Dale Collier refinanced his house to install solar panels in 2011. He thought it would save him money long-term, but now says that without state solar incentives it was a bad decision.

Jeff Brady/NPR

In the meantime, solar customers like Dale Collier are the big losers. His home in Henderson, outside Las Vegas, has 56 solar panels on the roof. He refinanced his house to pay for them.

"I thought this was [one of] the smartest things I ever did; now I think it might be one of the stupidest things I ever did," says Collier.

Up until the changes to net metering in Nevada, he was saving about $150 a month on his power bill. But once the incentives are phased out, he figures having solar panels will cost him money.

NV Energy asked regulators to grandfather in people like Collier. But the PUC rejected that request, saying all solar customers — new and existing — should get the same deal.

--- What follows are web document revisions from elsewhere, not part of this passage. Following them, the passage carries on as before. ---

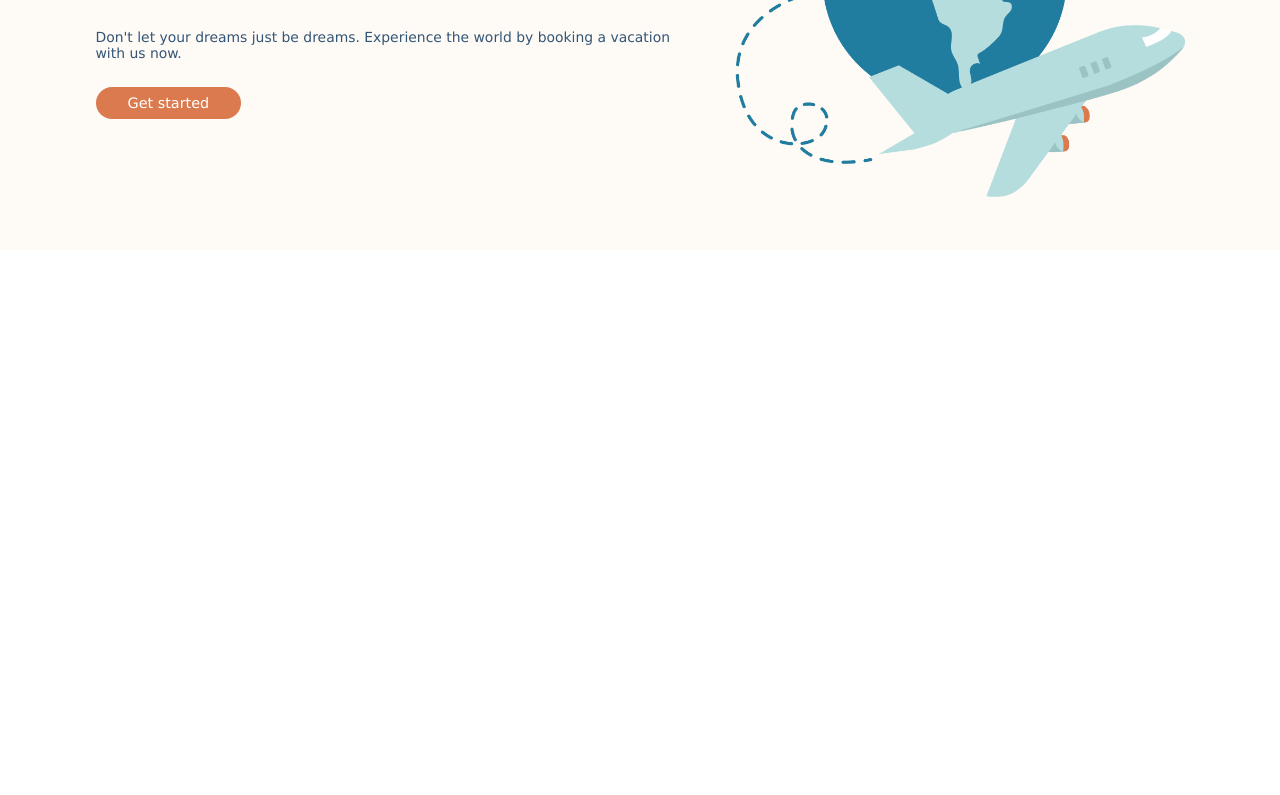
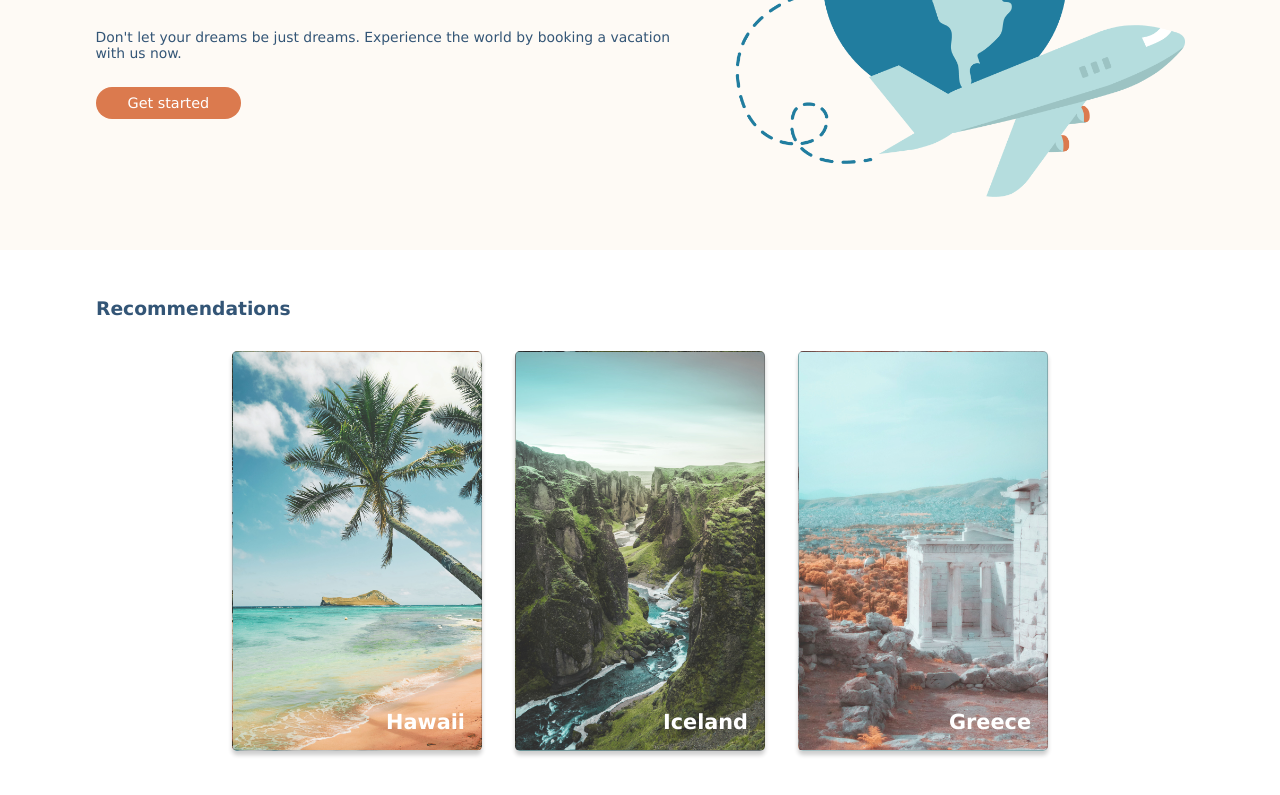
Before and after one commit to LamiSaadat/travel-site, a plain HTML site: page index.html in a window 1280 px wide. Shown: the part 293-1088 px from the top of the page. Before the commit the page ends 800 px from the top, so only its background shows below. Drawn offline with Linux system fonts and the light colour scheme.

Commit message:
Add recommendation section to landing page with styles

```diff
--- a/css/main.css
+++ b/css/main.css
@@ -36,3 +36,53 @@
   max-width: 27.25rem;
   min-width: 28.125rem;
 }
+
+/* recommendations section */
+.recos {
+  width: 85%;
+  margin: 0 auto;
+  padding-bottom: 5rem;
+}
+
+.recos__title {
+  color: var(--travel-blue);
+  margin: 3rem 0 2rem 0;
+}
+.recos__cards {
+  display: flex;
+  justify-content: space-between;
+  width: 75%;
+  margin: 0 auto;
+}
+
+.recos__card {
+  max-height: 450px;
+  min-height: 400px;
+  max-width: 300px;
+  min-width: 250px;
+  background-size: cover;
+  position: relative;
+  border-radius: 5px;
+  border: 1px solid rgba(0, 0, 0, 0.20);
+  box-shadow: 0 4px 4px rgba(0, 0, 0, 0.20);
+}
+
+.recos__card--hawaii {
+  background-image: url('../assets/Images/hawaii.jpg');
+}
+
+.recos__card--iceland {
+  background-image: url('../assets/Images/iceland.jpg');
+}
+
+.recos__card--greece {
+  background-image: url('../assets/Images/greece.jpg');
+}
+
+.recos__name {
+  color: var(--white);
+  position: absolute;
+  font-size: 1.3rem;
+  right: 1rem;
+  bottom: 1rem;
+}
--- a/index.html
+++ b/index.html
@@ -30,17 +30,43 @@
         </li>
       </ul>
     </nav>
+  </header>
 
+  <main>
+    <!-- hero section -->
     <section class="hero">
       <div class="hero__text-div">
         <h2 class="hero__title">Travelling comes with endless discoveries</h2>
-        <p class="hero__line">Don't let your dreams just be dreams. Experience the world by booking a vacation with us now.</p>
+        <p class="hero__line">Don't let your dreams be just dreams. Experience the world by booking a vacation with us now.</p>
         <a class="hero__button" href="">Get started</a>
       </div>
       <div class="hero__image-div">
         <img class="hero__image" src="./assets/Images/hero.png" alt="hero image">
       </div>
     </section>
-  </header>
+
+    <!-- recommendations section -->
+    <section class="recos">
+      <h3 class="recos__title">Recommendations</h3>
+      <div class="recos__cards">
+        <a href="./pages/hawaii.html">
+          <div class="recos__card recos__card--hawaii">
+            <h4 class="recos__name">Hawaii</h4>
+          </div>
+        </a>
+        <a href="./pages/iceland.html">
+          <div class="recos__card recos__card--iceland">
+            <h4 class="recos__name">Iceland</h4>
+          </div>
+        </a>
+        <a href="./pages/greece.html">
+          <div class="recos__card recos__card--greece">
+            <h4 class="recos__name">Greece</h4>
+          </div>
+        </a>
+      </div>
+    </section>
+  </main>
+
 </body>
 </html>
```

The question now is whether Nevada's experience will spread to other states. Solar advocates successfully preserved incentives next door in California. Now they're focused on another sunny state, Arizona, where the next battle over residential solar incentives appears to be heating up.